● Task statement:
Copy the lines below that contain "China".

● Dataset extract:
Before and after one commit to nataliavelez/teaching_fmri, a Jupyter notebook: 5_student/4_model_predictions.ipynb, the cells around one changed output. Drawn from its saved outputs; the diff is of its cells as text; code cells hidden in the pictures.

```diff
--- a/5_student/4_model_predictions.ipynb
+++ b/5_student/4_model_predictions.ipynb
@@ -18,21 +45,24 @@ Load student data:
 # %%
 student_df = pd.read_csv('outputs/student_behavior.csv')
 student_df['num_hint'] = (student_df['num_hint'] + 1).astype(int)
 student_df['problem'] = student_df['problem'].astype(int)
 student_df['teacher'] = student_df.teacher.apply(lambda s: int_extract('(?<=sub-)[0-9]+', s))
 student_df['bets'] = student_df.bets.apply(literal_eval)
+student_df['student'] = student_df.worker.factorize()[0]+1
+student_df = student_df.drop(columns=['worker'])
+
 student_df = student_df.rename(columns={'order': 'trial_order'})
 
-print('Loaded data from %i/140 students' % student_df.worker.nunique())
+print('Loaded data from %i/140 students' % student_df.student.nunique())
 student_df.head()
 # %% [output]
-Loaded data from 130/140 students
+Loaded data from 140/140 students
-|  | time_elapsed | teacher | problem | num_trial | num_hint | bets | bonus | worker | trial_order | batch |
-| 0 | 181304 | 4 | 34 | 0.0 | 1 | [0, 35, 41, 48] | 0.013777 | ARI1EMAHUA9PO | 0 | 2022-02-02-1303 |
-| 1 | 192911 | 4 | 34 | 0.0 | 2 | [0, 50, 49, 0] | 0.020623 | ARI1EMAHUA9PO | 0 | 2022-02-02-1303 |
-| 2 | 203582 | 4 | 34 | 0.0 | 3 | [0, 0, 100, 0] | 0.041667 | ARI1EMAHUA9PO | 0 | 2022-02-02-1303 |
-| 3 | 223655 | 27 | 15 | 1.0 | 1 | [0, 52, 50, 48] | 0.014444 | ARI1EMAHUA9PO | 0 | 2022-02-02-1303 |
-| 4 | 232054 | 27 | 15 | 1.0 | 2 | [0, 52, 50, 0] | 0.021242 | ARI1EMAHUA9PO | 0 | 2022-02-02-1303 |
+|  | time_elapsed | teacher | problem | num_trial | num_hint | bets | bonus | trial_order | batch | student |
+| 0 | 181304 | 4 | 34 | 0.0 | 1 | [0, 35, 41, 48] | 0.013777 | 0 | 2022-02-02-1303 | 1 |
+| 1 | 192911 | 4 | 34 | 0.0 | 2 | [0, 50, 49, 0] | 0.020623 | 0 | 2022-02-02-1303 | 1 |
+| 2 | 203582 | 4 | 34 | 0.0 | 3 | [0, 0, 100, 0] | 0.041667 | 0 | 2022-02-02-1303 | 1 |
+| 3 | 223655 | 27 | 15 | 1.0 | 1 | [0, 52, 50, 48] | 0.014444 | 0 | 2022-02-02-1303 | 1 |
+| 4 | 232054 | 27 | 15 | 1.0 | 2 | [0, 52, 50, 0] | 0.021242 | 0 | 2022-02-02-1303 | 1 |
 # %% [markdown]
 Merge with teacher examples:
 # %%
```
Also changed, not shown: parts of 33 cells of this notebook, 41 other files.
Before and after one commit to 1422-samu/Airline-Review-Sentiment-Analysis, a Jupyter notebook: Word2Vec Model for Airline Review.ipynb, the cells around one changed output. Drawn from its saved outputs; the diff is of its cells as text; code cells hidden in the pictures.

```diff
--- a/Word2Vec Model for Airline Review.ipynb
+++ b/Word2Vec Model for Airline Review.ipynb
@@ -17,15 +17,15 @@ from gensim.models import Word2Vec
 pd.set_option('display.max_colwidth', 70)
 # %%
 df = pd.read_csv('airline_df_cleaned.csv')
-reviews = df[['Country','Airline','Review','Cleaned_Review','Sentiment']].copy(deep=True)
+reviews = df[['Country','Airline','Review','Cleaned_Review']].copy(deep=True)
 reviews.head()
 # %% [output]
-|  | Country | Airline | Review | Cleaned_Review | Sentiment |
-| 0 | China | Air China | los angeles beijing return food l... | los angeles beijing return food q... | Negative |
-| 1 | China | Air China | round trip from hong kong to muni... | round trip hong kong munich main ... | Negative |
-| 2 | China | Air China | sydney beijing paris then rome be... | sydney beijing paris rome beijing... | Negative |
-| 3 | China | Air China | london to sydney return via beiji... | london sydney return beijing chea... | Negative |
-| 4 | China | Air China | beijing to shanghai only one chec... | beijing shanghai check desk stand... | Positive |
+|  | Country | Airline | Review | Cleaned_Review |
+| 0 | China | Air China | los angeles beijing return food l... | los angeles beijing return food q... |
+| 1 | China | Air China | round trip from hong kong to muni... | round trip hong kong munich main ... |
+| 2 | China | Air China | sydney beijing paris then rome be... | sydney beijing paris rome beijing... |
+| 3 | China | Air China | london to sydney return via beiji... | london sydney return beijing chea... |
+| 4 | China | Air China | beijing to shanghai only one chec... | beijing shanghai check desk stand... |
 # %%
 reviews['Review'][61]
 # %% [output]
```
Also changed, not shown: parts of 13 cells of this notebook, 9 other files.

● Exercise result:
-| 0 | China | Air China | los angeles beijing return food l... | los angeles beijing return food q... | Negative |
-| 1 | China | Air China | round trip from hong kong to muni... | round trip hong kong munich main ... | Negative |
-| 2 | China | Air China | sydney beijing paris then rome be... | sydney beijing paris rome beijing... | Negative |
-| 3 | China | Air China | london to sydney return via beiji... | london sydney return beijing chea... | Negative |
-| 4 | China | Air China | beijing to shanghai only one chec... | beijing shanghai check desk stand... | Positive |
+| 0 | China | Air China | los angeles beijing return food l... | los angeles beijing return food q... |
+| 1 | China | Air China | round trip from hong kong to muni... | round trip hong kong munich main ... |
+| 2 | China | Air China | sydney beijing paris then rome be... | sydney beijing paris rome beijing... |
+| 3 | China | Air China | london to sydney return via beiji... | london sydney return beijing chea... |
+| 4 | China | Air China | beijing to shanghai only one chec... | beijing shanghai check desk stand... |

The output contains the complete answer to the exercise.